Liberace's father was a musician who played with local bands and instilled an appreciation for music in his son at a young age. He also started his son on the piano very young. Father and son's love of music was the subject of much dissent in the home, especially during the Great Depression. Liberace's mother believed that money spent on records, shows and otherwise indulging musical interests was a waste. His father, however, continued to insist on piano lessons and attending concerts - especially at the Pabst Theater - for his son.
Liberace's piano playing also made him the target of bullies. By high school, he developed a self effacing personality that caused the bullies to ease up and that followed him throughout his career.
Liberace began performing live professionally in 1937. At first, he performed classical songs in the traditional style, but soon he began to step outside of that box. He began to mix classical songs with modern popular songs and mix up his set with doses of comedy. He also developed an elaborate stage set, complete with the candelabra that would become his staple throughout his career.
In 1944, he began performing in Las Vegas. From then on, Liberace would become synonymous with Vegas.
Although Liberace's performances frequently left music critics less than impressed, by 1950, he was an in demand performer at the White House and Hollywood functions as well as on stages across the country. He broke earnings records for musicians and in fact became the highest paid entertainer in the world throughout the 50s, 60s and 70s.
Between 1947 and 1954, Liberace released 70 albums.
TV Show and Commercial Endorsements
Liberace's celebrity was cemented by his nationally syndicated TV show, which ran throughout the 1950s and consistently drew an audience of 30 million or more. He also guest starred on many of the popular shows of the time - something he continued to do up until the time of his death.

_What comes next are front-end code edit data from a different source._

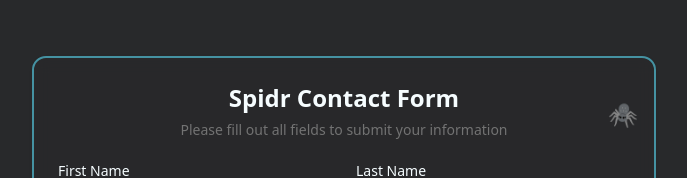
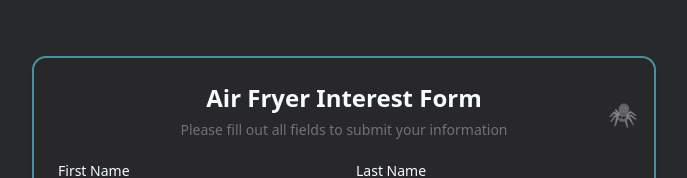
Before and after one commit to ethany04/spidr-react-form, a Next.js app in the folder spidr-form/: page / in a window 1280 px wide. Shown: the top 178 px of the page, without its empty margins (296-983 px from the left). Built offline with nearby package versions, Linux system fonts and the light colour scheme.

Commit message:
updated title and description

```diff
--- a/spidr-form/app/components/SpidrForm.tsx
+++ b/spidr-form/app/components/SpidrForm.tsx
@@ -97,7 +97,7 @@ export default function SpidrForm() {
         {isSubmitted ? (
           <CardContent className="text-center py-12 text-white">
             <h1 className="text-2xl font-bold mb-4">Thank you!</h1>
-            <p>We have received your submission and will be in touch soon.</p>
+            <p>Thank you for your interest!</p>
           </CardContent>
         ) : (
           <>
@@ -106,7 +106,7 @@ export default function SpidrForm() {
                 🕷️
               </div>
               <CardTitle className="text-2xl font-bold text-[#f6fdff]">
-                Spidr Contact Form
+                Air Fryer Interest Form
               </CardTitle>
               <CardDescription className="text-muted-foreground">
                 Please fill out all fields to submit your information
```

Liberace also made himself available for celebrity endorsements and wound up selling everything from Cadillacs to furniture. He frequently worked endorsements into his stage shows in an early example of corporate sponsorship for touring musicians.
In addition to his commercial endorsements, Liberace used his name to brand a large number of goods and businesses. He had a men's clothing line, cookbooks, furniture, a mall and even a hotel chain.

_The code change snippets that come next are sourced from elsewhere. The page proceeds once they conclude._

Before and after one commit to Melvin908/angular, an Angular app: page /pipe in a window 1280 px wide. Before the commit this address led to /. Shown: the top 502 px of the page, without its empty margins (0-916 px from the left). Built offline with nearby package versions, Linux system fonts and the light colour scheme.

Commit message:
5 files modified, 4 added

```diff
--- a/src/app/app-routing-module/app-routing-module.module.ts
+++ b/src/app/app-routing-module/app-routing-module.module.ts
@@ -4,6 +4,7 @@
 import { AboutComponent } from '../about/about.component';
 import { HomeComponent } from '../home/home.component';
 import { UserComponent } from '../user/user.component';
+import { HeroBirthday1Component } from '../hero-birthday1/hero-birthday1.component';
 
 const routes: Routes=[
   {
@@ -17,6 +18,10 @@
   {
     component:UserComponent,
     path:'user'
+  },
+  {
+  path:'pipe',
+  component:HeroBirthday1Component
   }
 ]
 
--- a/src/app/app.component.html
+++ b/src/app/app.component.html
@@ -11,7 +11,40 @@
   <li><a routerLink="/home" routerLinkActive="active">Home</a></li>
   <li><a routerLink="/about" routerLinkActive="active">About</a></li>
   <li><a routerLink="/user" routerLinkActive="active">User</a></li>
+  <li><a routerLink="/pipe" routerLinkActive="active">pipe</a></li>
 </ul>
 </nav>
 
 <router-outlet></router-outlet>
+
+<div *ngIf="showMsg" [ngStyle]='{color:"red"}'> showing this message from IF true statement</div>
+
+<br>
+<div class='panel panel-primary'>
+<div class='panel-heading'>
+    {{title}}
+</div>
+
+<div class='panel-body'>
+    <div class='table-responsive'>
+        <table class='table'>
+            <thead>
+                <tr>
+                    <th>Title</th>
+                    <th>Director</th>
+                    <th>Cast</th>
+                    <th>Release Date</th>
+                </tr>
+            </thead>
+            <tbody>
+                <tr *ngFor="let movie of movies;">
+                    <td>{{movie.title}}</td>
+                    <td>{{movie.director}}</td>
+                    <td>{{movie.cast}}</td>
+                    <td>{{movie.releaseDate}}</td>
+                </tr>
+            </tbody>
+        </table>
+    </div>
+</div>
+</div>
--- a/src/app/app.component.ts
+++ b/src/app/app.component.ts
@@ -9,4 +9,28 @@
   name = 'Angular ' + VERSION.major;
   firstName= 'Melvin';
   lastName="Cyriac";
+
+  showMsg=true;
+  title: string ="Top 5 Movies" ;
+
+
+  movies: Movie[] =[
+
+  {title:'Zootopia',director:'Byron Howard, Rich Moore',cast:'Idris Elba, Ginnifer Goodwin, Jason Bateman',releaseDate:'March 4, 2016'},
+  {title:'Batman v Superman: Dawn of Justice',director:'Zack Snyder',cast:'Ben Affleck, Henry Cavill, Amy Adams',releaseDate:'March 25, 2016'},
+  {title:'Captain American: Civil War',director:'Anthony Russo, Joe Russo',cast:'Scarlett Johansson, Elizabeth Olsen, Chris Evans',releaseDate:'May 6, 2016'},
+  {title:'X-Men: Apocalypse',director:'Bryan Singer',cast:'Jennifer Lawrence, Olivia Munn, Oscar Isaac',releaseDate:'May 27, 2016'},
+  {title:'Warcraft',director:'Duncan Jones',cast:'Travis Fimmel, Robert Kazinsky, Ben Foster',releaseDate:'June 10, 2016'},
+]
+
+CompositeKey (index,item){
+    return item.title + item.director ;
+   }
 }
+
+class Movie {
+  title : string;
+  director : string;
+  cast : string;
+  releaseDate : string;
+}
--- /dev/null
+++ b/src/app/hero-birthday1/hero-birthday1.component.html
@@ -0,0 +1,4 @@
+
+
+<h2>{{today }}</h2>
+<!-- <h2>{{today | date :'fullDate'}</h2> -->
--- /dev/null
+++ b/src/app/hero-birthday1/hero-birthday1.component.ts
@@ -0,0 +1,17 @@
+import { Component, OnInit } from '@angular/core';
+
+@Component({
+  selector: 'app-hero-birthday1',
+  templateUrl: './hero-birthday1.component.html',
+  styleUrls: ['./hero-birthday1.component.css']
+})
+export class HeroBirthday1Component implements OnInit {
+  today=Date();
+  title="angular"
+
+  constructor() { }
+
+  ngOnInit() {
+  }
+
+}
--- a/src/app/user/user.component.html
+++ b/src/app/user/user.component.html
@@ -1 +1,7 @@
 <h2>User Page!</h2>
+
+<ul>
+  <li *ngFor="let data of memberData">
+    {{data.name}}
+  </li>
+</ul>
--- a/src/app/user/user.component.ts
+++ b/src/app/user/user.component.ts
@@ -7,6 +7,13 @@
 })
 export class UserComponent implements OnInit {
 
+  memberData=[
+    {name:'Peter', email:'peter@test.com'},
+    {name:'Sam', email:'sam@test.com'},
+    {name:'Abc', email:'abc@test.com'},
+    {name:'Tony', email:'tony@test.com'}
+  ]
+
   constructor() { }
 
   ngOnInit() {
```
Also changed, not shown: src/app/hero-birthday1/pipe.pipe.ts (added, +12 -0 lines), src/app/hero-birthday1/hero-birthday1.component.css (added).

Liberace's flamboyant style led to near constant speculation about his sexuality. A staunch conservative, Liberace maintained throughout his life that he was heterosexual. In 1956, he sued The Daily Mirror, a UK newspaper, for libel after they hinted that he might be homosexual. The judge found the paper guilty of the charge and ordered them to pay the musician $22,400. He won a similar case against U.S. gossip magazine Confidential.
In public, Liberace dated women, including Mae West and Joanne Rio. However, in 1984, a 24 year old man named Scott Thorson sued Liberace for palimony, claiming that the two had been living as a couple for five years. The suit was settled for $95,000.
Liberace Biography - Death of the Artist
Liberace died in 1987 from complications associated with AIDS. His health had noticeably deteriorated in the two years preceding his death, but his manager issued a statement that the musician was on a watermelon diet and had lost a large amount of weight. It has never been disclosed how Liberace contracted HIV or when he had learned he had the disease.